An online seminar hosted by the Gambling Commission last week hinted at the style of its future regulatory action for the foreseeable future, with the watchdog saying that it would switch towards an almost exclusively virtual method of pre-planned inspections of its licensees: marking a departure away from the surprise onsite visits of the past.
The change in approach follows on from a period of significant restructuring at the regulatory body, and eschews in-person inspections in favour of arranged emeetings (via Skype or an equivalent) with a heavier reliance on operator data.
“The primary change that we are undertaking is that premises will be assessed using your data,” explained a Commission spokesperson. “We are aware that each of you will have different structures and PML responsibilities, so we will obviously engage with you to identify those best placed to access the information we require. It may well be that the information is held and collated by a central team and it is those that we will need to engage with.”
The Commission went on to say that AML, complaint issues, self-exclusion implementation, customer interactions with staff and underage play would all be under scrutiny in the digital inspection process – with inspectors reliant on compelling data and self-review on the part of operators both on an individual and (where applicable) regional level. For instance, in the case of age verification, the Commission stipulated: “in addition to the bare numbers [of testing figures] we want to know where operators have identified systemic or repeated failures.”
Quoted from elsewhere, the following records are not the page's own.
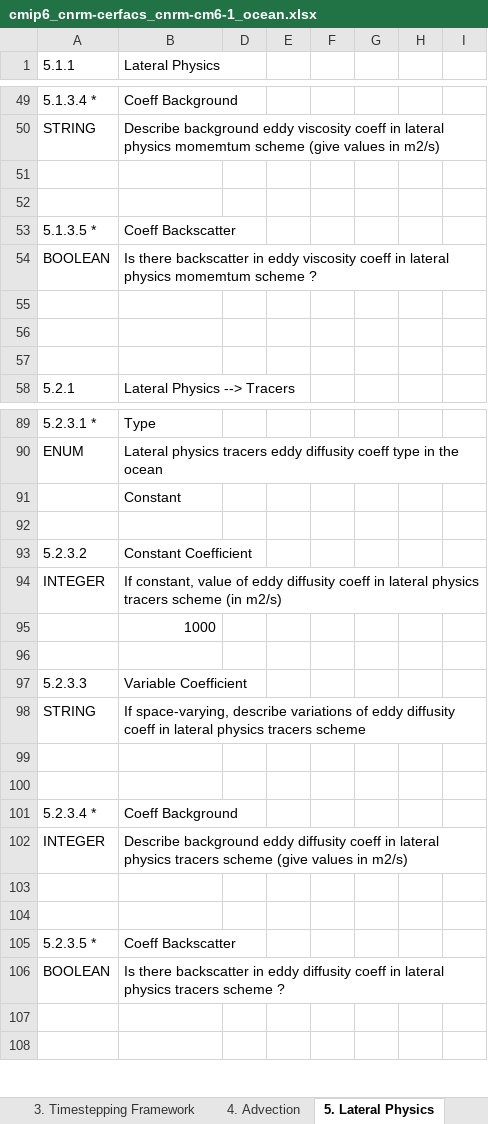
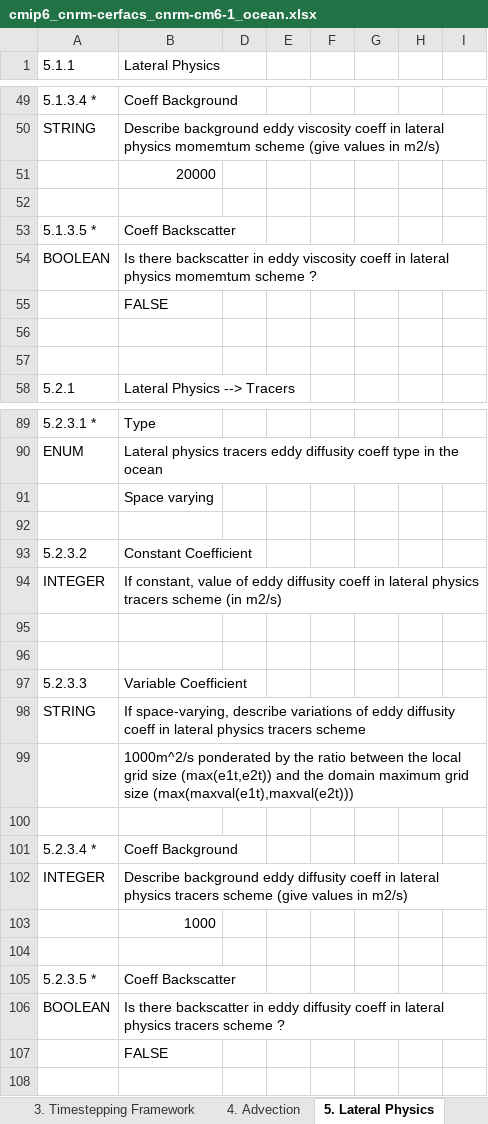
Before and after one commit to ES-DOC-INSTITUTIONAL/cnrm-cerfacs, an Excel workbook: cmip6/models/cnrm-cm6-1/cmip6_cnrm-cerfacs_cnrm-cm6-1_ocean.xlsx, sheet 5. Lateral Physics, drawn as a sheet; only a part is shown, gaps mark what is left out; values as stored, in another font and other column widths than the file's, no cell formats; the diff covers the shown part only; the diff names each change by its address in the sheet, - before the commit and + after, or states it on an @@ line.

```diff
--- a/cmip6/models/cnrm-cm6-1/cmip6_cnrm-cerfacs_cnrm-cm6-1_ocean.xlsx (sheet 5. Lateral Physics)
+++ b/cmip6/models/cnrm-cm6-1/cmip6_cnrm-cerfacs_cnrm-cm6-1_ocean.xlsx (sheet 5. Lateral Physics)
-B51 (Lateral Physics): (empty)
+B51 (Lateral Physics): 20000
-B55 (Lateral Physics): (empty)
+B55 (Lateral Physics): FALSE
-B91 (Lateral Physics): Constant
+B91 (Lateral Physics): Space varying
-B95 (Lateral Physics): 1000
+B95 (Lateral Physics): (empty)
-B99 (Lateral Physics): (empty)
+B99 (Lateral Physics): 1000m^2/s ponderated by the ratio between the local grid size (max(e1t,e2t)) and the domain maximum grid size (max(maxval(e1t),maxval(e2t)))
-B103 (Lateral Physics): (empty)
+B103 (Lateral Physics): 1000
-B107 (Lateral Physics): (empty)
+B107 (Lateral Physics): FALSE
```
Also changed, not shown: 1 added row and 5 edited cells elsewhere in this sheet, sheet 1. Key Properties, sheet 6. Vertical Physics, sheet Parties & Citations, sheet 8. Boundary Forcing, sheet Frontis, sheet 2. Grid, 3 more sheets, cell formats, cmip6/models/cnrm-cm6-1/cmip6_cnrm-cerfacs_cnrm-cm6-1_atmos.xlsx, cmip6/models/cnrm-esm2-1/cmip6_cnrm-cerfacs_cnrm-esm2-1_ocean.xlsx, 1 other file.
In a follow-up Q&A session with Bacta representatives, the Commission said that the online inspection programme had already commenced: with the length of assessment ranging from just one hour for a singular premises, to several days for a region-wide operation.
“We believe that our new approach will mean that standards can be raised more quickly across your estates as we will no longer take a piecemeal premise by premise approach,” explained the Commission. “Instead, we will be able to gain a clear understanding how you direct your resource and how you use that resource to ensure compliance.”